October 10th, 2017
“Social and biological sciences over the years have demonstrated the profound desire of individuals to connect with others and the array of skills people possess to discern emotions or intentions. But, in the presence of both will and skill, people often inaccurately perceive others’ emotions,” said author Michael Kraus, PhD, of Yale University. “Our research suggests that relying on a combination of vocal and facial cues, or solely facial cues, may not be the best strategy for accurately recognizing emotions or intentions of others.”
In the study, which was published in APA’s flagship journal, American Psychologist®, Kraus describes a series of five experiments involving more than 1,800 participants from the United States. In each experiment, individuals were asked either to interact with another person or were presented with an interaction between two others. In some cases, participants were only able to listen and not look; in others, they were able to look but not listen; and some participants were allowed to both look and listen.
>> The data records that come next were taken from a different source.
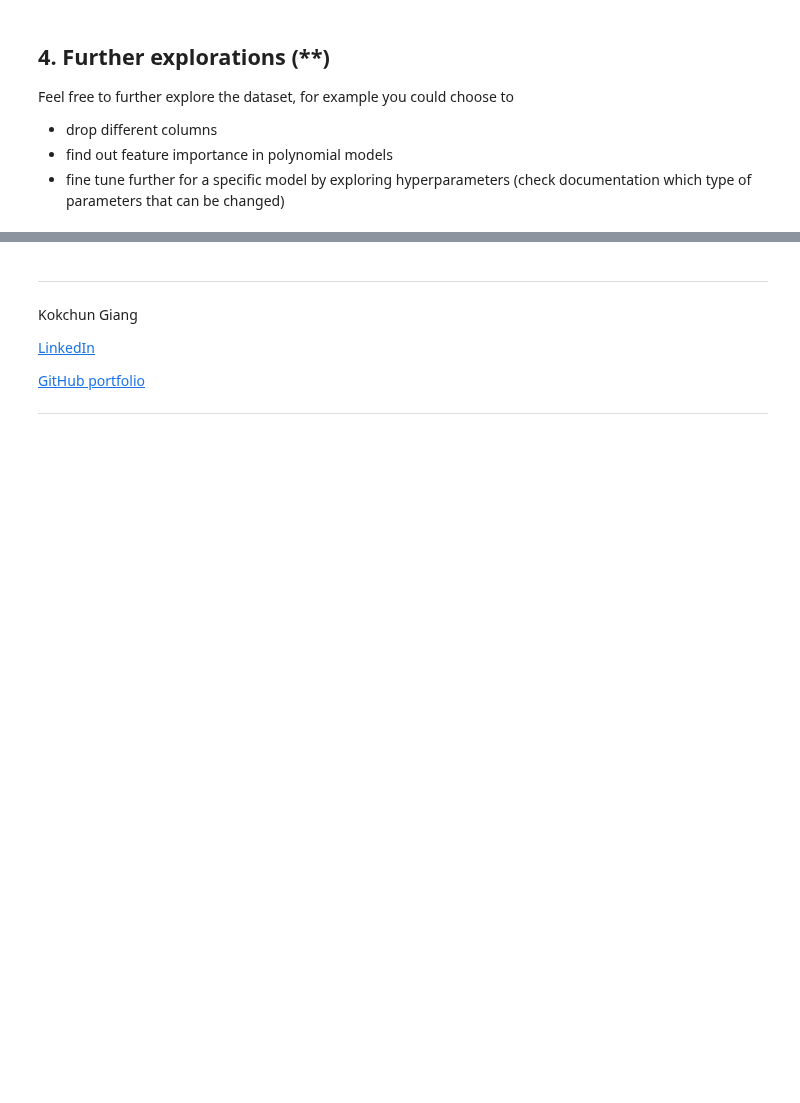
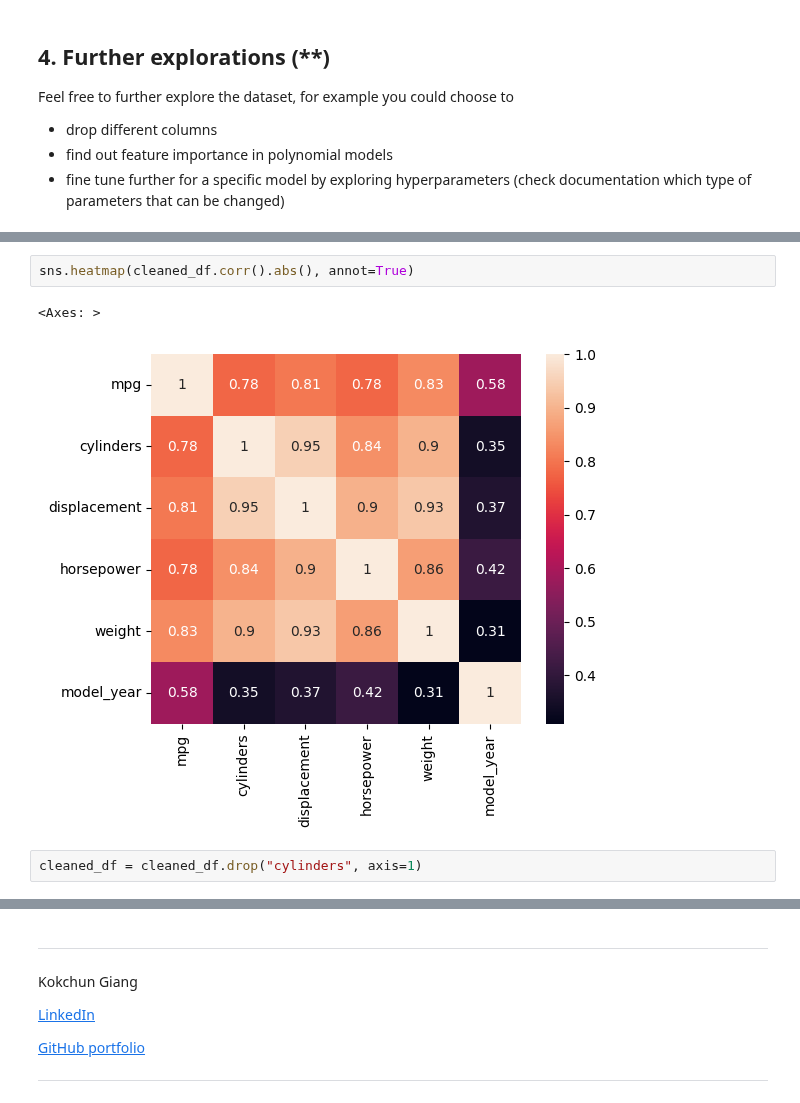
Before and after one commit to Shoresh613/Machine-Learning-Mikael-Folkesson, a Jupyter notebook: Exercises/E01_sklearn.ipynb, the cells around one changed output, grey strips where cells are left out. Drawn from its saved outputs; the diff is of its cells as text; blank space fills up the shorter version.

```diff
--- a/Exercises/E01_sklearn.ipynb
+++ b/Exercises/E01_sklearn.ipynb
@@ -246,0 +314,7 @@ Feel free to further explore the dataset, for example you could choose to
+# %%
+sns.heatmap(cleaned_df.corr().abs(), annot=True)
+# %% [output]
+<Axes: >
+[figure, added]
+# %%
+cleaned_df = cleaned_df.drop("cylinders", axis=1)
```
Also changed, not shown: parts of 17 cells of this notebook, 16 other files.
In one case, participants listened to a computerized voice reading a transcript of an interaction — a condition without the usual emotional inflection of human communication.
APA – Recognising Emotions in Others: StudyShare This Post: